#### Prompt:
Copy out each line of the material exactly. Pictures do not belong in the copy.

== == ==

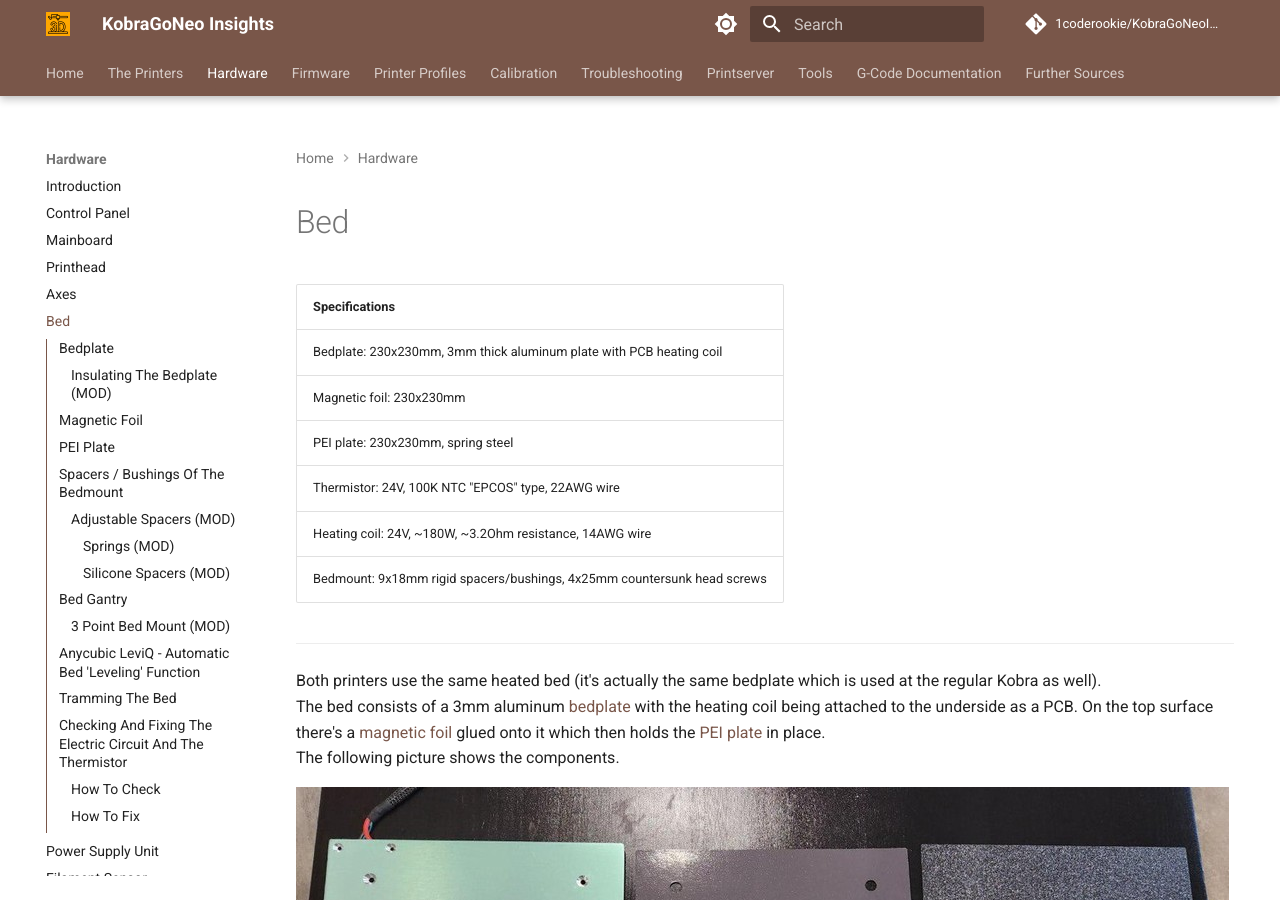
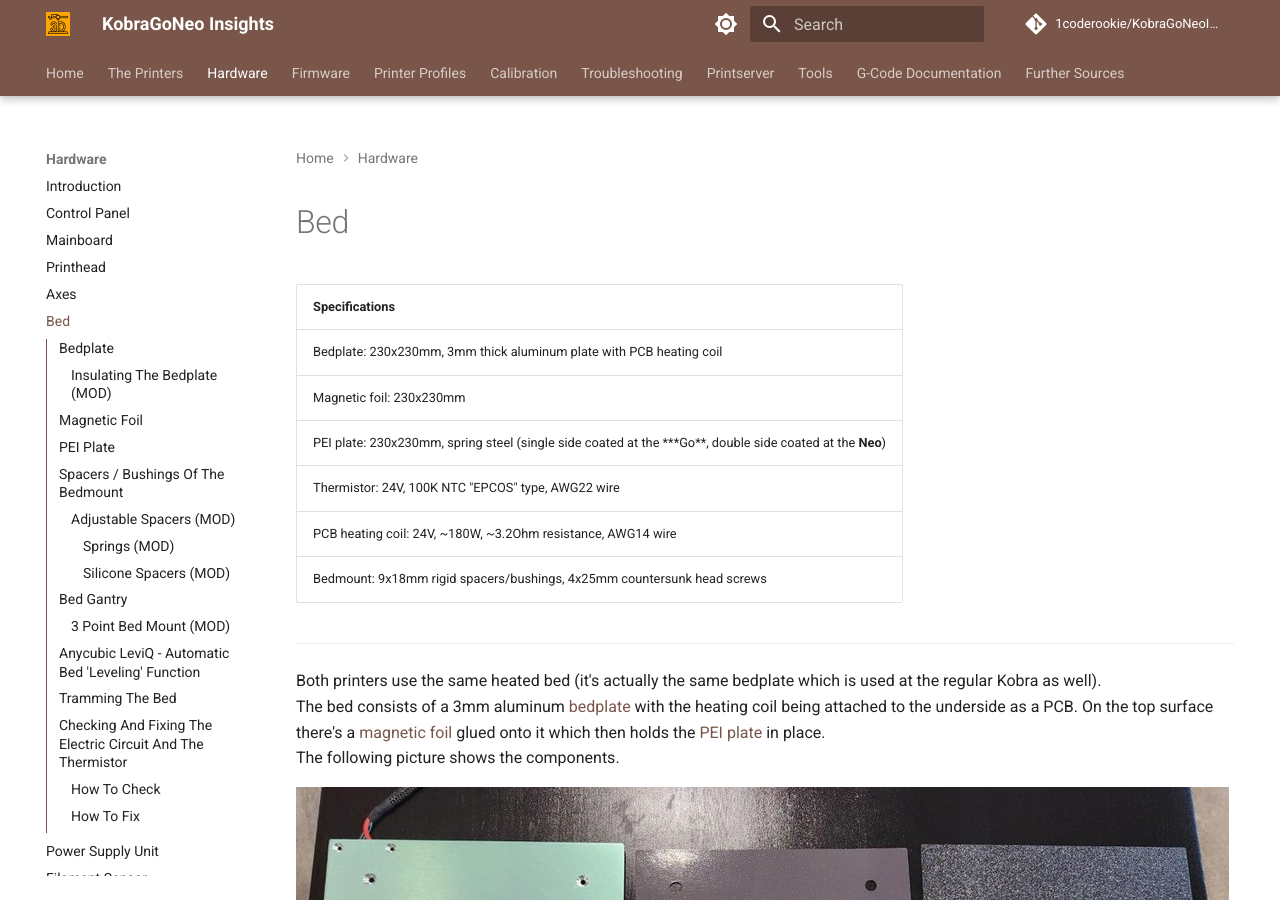
Before and after one commit to 1coderookie/KobraGoNeoInsights, an MkDocs documentation site: the page built from docs/hardware/bed.md, in a window 1280 px wide and 900 px high. Built offline with MkDocs 1.6.1 and Material for MkDocs 9.7.7, drawn with Linux system fonts in a browser that asks for light colours; comment, search, counter and statistics services are not loaded.

Commit message:
Update bed.md

```diff
--- a/docs/hardware/bed.md
+++ b/docs/hardware/bed.md
@@ -6,9 +6,9 @@
 |:---------------|
 | Bedplate: 230x230mm, 3mm thick aluminum plate with PCB heating coil |
 | Magnetic foil: 230x230mm |
-| PEI plate: 230x230mm, spring steel |
-| Thermistor: 24V, 100K NTC "EPCOS" type, 22AWG wire |
-| Heating coil: 24V, ~180W, ~3.2Ohm resistance, 14AWG wire |
+| PEI plate: 230x230mm, spring steel (single side coated at the ***Go**, double side coated at the **Neo**) |
+| Thermistor: 24V, 100K NTC "EPCOS" type, AWG22 wire |
+| PCB heating coil: 24V, ~180W, ~3.2Ohm resistance, AWG14 wire |
 | Bedmount: 9x18mm rigid spacers/bushings, 4x25mm countersunk head screws |
 
 ---
```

== == ==

#### Result of the task:
Before and after one commit to 1coderookie/KobraGoNeoInsights, an MkDocs documentation site: the page built from docs/hardware/bed.md, in a window 1280 px wide and 900 px high. Built offline with MkDocs 1.6.1 and Material for MkDocs 9.7.7, drawn with Linux system fonts in a browser that asks for light colours; comment, search, counter and statistics services are not loaded.

Commit message:
Update bed.md

```diff
--- a/docs/hardware/bed.md
+++ b/docs/hardware/bed.md
@@ -6,9 +6,9 @@
 |:---------------|
 | Bedplate: 230x230mm, 3mm thick aluminum plate with PCB heating coil |
 | Magnetic foil: 230x230mm |
-| PEI plate: 230x230mm, spring steel |
-| Thermistor: 24V, 100K NTC "EPCOS" type, 22AWG wire |
-| Heating coil: 24V, ~180W, ~3.2Ohm resistance, 14AWG wire |
+| PEI plate: 230x230mm, spring steel (single side coated at the ***Go**, double side coated at the **Neo**) |
+| Thermistor: 24V, 100K NTC "EPCOS" type, AWG22 wire |
+| PCB heating coil: 24V, ~180W, ~3.2Ohm resistance, AWG14 wire |
 | Bedmount: 9x18mm rigid spacers/bushings, 4x25mm countersunk head screws |
 
 ---
```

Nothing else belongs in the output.